Transcripts available in the following languages:

One of the first major appointments I received, it was from President Jimmy Carter. They created an immigration commission. And they had several senators, several house members from the Judiciary Committee, representatives from the Cabinet members, and they were going to have just four regular folks. And I guess they were looking for an Asian. I was skiing up in Utah and I get a call. My friend said this—my UCLA classmate said this, “Rose you got a call from the White House!” I said, “Tell them I’m busy.” Anyway, I took the call and they said, “we want you to serve on this commission.” And I said, “One, I don’t know anything about immigration; and number two, I’ll name you some other people who would be good.” Anyway, they said, “No, you’ve already been named so you need to come.” That was just a wonderful opportunity for me because although I knew nothing about immigration, I was able to connect with the leadership of Washington, the White House, and the Hill.

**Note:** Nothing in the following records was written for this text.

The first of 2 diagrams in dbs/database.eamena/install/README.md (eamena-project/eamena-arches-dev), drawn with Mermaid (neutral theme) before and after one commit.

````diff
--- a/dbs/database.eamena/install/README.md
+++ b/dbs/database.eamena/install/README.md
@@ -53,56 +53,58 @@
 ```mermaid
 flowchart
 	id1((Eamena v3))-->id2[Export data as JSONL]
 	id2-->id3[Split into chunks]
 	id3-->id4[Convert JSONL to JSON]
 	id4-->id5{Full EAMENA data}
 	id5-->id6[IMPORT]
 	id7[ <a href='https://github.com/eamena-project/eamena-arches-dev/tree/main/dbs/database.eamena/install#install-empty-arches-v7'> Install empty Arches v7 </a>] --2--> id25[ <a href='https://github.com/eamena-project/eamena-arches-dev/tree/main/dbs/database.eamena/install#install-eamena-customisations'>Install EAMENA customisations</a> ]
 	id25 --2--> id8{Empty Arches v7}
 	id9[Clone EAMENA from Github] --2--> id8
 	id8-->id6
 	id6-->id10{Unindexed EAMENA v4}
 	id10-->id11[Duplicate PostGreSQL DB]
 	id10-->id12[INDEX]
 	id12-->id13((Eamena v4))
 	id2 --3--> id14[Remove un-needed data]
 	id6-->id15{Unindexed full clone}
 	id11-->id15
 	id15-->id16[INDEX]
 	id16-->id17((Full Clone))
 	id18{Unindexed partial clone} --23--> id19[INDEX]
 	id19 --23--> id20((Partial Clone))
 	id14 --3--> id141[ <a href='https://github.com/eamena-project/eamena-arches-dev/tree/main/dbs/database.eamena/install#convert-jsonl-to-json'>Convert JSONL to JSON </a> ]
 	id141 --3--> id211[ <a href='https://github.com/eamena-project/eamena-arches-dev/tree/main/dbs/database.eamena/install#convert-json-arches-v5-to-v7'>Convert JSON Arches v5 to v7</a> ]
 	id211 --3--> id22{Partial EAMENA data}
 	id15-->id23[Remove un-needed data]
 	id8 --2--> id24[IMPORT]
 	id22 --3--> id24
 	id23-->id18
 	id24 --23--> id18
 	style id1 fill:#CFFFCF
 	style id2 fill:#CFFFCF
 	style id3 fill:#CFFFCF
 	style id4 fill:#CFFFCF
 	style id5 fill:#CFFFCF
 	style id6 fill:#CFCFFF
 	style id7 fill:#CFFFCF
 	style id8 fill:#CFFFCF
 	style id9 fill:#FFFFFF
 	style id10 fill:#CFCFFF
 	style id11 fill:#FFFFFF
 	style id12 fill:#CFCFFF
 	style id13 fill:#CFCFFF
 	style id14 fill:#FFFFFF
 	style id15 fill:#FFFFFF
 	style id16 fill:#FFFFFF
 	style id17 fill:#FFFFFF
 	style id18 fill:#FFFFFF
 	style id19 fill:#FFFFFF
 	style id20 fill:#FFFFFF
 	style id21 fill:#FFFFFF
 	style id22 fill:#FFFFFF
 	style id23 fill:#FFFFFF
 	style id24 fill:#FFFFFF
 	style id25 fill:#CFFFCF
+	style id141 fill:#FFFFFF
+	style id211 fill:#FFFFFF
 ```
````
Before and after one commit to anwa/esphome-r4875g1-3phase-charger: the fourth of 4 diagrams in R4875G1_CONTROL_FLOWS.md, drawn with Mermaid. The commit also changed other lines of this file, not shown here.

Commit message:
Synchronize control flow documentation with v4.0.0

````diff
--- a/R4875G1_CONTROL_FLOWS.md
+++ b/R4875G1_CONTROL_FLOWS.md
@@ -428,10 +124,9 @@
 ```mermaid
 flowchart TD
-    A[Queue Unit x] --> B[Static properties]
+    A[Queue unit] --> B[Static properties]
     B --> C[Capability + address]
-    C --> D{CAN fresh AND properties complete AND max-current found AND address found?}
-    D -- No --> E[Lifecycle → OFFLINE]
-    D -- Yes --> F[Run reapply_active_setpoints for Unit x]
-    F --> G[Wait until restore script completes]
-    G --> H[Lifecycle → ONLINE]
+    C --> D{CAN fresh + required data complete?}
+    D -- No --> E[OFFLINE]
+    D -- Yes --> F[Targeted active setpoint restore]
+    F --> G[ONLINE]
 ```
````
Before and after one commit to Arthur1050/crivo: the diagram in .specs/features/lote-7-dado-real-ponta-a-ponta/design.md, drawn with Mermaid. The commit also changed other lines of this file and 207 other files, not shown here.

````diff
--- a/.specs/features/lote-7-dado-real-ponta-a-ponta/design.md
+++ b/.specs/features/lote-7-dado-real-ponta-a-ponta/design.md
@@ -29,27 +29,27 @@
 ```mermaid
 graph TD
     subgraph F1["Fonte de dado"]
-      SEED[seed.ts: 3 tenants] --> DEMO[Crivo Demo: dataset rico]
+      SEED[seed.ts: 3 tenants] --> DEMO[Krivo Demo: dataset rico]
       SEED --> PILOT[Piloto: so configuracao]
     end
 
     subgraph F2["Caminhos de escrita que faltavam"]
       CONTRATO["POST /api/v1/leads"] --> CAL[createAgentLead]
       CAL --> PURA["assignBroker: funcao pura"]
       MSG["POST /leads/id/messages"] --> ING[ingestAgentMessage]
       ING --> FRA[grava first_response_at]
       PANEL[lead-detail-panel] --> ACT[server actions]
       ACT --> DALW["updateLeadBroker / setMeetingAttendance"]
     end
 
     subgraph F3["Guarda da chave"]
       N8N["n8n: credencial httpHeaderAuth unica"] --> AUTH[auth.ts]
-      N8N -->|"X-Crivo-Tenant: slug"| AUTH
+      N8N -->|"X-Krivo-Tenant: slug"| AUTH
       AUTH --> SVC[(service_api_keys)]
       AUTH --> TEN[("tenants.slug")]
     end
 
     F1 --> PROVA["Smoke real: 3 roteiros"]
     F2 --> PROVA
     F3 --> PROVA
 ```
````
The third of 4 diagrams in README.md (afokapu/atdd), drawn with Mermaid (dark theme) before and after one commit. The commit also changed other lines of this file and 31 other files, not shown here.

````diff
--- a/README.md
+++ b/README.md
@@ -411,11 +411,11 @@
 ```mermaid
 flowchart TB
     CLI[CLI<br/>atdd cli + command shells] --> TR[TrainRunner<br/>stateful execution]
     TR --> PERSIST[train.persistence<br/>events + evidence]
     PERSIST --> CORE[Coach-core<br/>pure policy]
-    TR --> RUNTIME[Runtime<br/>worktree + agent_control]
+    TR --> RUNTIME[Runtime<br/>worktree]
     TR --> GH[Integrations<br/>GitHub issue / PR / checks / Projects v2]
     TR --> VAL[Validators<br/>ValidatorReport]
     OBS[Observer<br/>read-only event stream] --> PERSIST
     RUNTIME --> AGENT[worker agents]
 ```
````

And for many many years, we were able to use those connections for redress and to establish Manzanar as a national historic site.

Date: July 17, 2013
Location: California, US
Interviewer: Sean Hamamoto
Contributed by: Watase Media Arts Center, Japanese American National Museum; Japanese American Bar Association

law politics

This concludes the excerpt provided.